__EXERCISE__: Show, from the entries below, every line in which "Javascript" appears.

__RECORDS TO USE__:
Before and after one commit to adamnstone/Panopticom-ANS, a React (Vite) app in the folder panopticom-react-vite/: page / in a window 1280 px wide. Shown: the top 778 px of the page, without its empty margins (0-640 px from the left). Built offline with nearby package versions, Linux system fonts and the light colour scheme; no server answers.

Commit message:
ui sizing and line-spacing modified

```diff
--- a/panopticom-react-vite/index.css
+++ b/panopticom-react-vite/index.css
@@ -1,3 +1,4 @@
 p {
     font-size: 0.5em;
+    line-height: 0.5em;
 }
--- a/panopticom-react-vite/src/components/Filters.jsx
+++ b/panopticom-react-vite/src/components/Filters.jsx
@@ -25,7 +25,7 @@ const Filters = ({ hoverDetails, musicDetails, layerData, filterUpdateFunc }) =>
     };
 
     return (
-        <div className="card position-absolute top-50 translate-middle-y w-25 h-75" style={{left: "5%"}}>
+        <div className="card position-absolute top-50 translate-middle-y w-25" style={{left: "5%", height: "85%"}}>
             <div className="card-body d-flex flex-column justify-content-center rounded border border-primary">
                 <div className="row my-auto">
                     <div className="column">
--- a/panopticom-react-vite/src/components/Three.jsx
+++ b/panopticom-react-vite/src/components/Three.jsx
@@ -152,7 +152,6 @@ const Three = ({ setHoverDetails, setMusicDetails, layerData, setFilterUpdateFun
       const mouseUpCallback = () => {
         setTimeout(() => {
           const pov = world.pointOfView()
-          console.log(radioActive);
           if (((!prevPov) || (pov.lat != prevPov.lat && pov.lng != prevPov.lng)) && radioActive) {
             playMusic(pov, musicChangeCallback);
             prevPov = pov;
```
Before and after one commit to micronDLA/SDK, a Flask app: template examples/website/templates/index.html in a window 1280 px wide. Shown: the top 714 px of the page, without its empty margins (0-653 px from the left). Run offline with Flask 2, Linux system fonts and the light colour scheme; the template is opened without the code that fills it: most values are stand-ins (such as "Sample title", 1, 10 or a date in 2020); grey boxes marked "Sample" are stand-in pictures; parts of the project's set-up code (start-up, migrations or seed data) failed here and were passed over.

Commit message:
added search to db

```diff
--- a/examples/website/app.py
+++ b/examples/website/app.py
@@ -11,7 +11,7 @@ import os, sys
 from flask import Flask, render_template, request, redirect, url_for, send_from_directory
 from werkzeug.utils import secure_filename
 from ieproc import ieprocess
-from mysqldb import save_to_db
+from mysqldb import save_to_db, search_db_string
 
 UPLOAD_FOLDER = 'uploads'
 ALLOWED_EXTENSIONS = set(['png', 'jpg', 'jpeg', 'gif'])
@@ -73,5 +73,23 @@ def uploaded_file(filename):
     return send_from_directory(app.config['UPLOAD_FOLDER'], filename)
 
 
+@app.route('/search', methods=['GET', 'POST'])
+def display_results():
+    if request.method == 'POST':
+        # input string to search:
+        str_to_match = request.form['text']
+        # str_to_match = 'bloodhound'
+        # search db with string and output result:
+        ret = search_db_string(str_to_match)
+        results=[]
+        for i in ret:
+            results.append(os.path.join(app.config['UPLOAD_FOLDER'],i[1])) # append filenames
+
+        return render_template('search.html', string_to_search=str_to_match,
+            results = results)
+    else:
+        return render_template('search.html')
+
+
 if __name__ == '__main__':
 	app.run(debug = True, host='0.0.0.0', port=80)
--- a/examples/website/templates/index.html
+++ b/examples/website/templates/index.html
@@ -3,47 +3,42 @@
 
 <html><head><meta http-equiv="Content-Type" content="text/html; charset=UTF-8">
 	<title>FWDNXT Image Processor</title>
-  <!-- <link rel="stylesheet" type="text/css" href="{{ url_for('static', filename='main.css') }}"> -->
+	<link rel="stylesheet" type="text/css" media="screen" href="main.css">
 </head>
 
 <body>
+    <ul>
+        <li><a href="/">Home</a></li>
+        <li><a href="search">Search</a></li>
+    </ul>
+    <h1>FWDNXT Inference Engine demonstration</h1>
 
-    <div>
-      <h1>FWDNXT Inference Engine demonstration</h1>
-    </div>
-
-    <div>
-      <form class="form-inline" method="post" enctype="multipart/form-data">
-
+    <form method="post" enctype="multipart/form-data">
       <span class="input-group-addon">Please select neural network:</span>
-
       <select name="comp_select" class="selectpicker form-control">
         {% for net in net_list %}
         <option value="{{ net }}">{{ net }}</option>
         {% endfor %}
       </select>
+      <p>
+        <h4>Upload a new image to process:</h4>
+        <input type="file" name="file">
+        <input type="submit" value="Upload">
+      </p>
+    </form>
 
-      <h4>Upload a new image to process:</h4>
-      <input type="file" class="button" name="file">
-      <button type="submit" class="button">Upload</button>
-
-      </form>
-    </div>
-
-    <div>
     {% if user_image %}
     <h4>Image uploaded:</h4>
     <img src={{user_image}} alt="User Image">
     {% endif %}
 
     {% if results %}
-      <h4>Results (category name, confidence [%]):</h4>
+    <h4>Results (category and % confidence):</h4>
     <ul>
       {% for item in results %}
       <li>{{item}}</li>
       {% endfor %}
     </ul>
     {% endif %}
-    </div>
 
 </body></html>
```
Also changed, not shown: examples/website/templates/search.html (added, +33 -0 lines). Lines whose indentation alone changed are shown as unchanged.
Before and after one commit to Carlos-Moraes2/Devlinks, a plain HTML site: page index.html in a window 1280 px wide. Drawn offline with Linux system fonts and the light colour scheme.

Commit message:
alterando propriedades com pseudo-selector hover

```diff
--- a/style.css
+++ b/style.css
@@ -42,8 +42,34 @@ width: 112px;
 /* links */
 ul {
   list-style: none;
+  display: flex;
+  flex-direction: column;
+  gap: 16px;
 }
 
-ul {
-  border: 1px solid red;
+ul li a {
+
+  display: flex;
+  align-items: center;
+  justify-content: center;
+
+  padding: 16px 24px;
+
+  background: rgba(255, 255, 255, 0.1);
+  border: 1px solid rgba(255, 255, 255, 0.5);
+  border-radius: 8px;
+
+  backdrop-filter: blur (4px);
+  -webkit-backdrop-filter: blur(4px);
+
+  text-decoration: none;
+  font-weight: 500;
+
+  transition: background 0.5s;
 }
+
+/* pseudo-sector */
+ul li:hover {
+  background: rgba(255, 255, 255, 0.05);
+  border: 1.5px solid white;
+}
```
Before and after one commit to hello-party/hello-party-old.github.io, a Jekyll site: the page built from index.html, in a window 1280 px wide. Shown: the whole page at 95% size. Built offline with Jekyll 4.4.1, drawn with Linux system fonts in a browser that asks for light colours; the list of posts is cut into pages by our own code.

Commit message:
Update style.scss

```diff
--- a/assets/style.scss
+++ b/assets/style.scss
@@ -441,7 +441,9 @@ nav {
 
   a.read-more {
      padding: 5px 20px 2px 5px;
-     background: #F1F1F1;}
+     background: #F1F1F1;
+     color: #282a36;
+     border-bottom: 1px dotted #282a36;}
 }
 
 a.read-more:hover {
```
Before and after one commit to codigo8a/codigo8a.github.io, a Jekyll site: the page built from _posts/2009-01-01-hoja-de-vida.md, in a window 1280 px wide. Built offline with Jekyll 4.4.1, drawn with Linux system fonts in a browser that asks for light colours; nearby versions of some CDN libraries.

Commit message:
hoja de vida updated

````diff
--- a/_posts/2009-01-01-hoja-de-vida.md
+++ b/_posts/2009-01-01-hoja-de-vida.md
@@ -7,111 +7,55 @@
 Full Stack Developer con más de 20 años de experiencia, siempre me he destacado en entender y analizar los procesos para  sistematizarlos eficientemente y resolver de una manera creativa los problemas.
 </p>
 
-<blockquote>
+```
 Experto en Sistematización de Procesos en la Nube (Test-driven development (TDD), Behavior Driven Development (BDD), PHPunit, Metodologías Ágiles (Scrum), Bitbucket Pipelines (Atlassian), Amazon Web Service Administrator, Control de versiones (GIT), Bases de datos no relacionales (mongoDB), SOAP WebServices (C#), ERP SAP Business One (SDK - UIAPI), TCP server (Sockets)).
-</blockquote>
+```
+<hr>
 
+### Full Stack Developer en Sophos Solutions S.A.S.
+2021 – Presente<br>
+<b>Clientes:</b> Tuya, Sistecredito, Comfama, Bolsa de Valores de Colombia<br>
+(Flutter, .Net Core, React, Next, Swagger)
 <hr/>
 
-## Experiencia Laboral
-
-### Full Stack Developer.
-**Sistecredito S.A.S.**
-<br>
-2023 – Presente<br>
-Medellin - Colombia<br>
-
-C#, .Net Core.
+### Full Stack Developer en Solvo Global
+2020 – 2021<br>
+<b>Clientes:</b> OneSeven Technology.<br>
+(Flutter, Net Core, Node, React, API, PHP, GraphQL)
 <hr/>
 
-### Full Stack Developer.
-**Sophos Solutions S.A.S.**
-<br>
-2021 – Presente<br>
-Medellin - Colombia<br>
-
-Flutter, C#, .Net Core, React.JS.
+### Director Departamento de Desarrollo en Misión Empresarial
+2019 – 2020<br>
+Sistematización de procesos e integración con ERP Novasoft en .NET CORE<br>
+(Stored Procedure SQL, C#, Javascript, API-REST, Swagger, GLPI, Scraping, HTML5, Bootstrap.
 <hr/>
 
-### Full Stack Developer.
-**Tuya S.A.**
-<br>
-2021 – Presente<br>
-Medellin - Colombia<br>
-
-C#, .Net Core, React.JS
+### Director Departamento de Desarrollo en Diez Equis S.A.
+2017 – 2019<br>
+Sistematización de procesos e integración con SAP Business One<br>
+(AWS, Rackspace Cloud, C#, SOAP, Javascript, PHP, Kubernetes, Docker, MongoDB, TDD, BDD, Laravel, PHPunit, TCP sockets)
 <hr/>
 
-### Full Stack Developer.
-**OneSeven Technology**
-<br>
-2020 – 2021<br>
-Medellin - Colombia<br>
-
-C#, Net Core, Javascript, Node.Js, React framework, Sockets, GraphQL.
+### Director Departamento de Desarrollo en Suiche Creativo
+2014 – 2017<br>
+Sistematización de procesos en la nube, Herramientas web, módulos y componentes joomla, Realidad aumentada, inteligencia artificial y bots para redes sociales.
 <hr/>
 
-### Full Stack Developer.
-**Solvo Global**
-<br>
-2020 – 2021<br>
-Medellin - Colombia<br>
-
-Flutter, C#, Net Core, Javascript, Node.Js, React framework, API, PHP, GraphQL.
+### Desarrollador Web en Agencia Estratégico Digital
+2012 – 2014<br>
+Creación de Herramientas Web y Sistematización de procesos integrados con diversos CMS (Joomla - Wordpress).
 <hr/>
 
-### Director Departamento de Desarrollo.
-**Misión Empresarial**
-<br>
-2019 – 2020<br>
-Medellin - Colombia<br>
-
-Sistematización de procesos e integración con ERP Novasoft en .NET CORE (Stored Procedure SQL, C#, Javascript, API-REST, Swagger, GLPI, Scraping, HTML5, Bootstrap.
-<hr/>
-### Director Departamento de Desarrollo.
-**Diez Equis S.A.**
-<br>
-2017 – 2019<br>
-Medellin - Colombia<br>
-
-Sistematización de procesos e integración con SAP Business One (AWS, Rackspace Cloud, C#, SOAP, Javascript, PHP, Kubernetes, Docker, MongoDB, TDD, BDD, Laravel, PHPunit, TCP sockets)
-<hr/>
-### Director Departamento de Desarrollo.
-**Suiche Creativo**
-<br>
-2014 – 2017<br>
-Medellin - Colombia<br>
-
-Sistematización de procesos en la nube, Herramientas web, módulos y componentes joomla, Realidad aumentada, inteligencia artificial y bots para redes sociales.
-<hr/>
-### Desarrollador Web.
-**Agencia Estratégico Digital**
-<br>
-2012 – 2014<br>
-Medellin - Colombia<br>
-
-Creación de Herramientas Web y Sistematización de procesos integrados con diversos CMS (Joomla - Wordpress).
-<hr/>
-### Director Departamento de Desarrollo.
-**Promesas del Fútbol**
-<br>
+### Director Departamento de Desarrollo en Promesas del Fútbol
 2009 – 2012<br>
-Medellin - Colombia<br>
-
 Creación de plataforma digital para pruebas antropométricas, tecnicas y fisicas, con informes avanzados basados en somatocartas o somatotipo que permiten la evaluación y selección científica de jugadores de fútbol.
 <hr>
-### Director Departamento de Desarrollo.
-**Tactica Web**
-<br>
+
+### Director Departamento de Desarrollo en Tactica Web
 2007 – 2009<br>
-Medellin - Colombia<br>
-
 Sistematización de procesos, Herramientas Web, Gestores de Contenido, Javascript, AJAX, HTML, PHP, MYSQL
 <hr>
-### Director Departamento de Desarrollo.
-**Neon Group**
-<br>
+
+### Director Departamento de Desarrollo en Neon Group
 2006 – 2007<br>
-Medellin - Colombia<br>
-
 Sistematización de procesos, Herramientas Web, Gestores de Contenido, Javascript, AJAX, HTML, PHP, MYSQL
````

__REPLY TO THE EXERCISE__:
+(Stored Procedure SQL, C#, Javascript, API-REST, Swagger, GLPI, Scraping, HTML5, Bootstrap.
+(AWS, Rackspace Cloud, C#, SOAP, Javascript, PHP, Kubernetes, Docker, MongoDB, TDD, BDD, Laravel, PHPunit, TCP sockets)
-C#, Net Core, Javascript, Node.Js, React framework, Sockets, GraphQL.
-Flutter, C#, Net Core, Javascript, Node.Js, React framework, API, PHP, GraphQL.
-Sistematización de procesos e integración con ERP Novasoft en .NET CORE (Stored Procedure SQL, C#, Javascript, API-REST, Swagger, GLPI, Scraping, HTML5, Bootstrap.
-Sistematización de procesos e integración con SAP Business One (AWS, Rackspace Cloud, C#, SOAP, Javascript, PHP, Kubernetes, Docker, MongoDB, TDD, BDD, Laravel, PHPunit, TCP sockets)
 Sistematización de procesos, Herramientas Web, Gestores de Contenido, Javascript, AJAX, HTML, PHP, MYSQL
 Sistematización de procesos, Herramientas Web, Gestores de Contenido, Javascript, AJAX, HTML, PHP, MYSQL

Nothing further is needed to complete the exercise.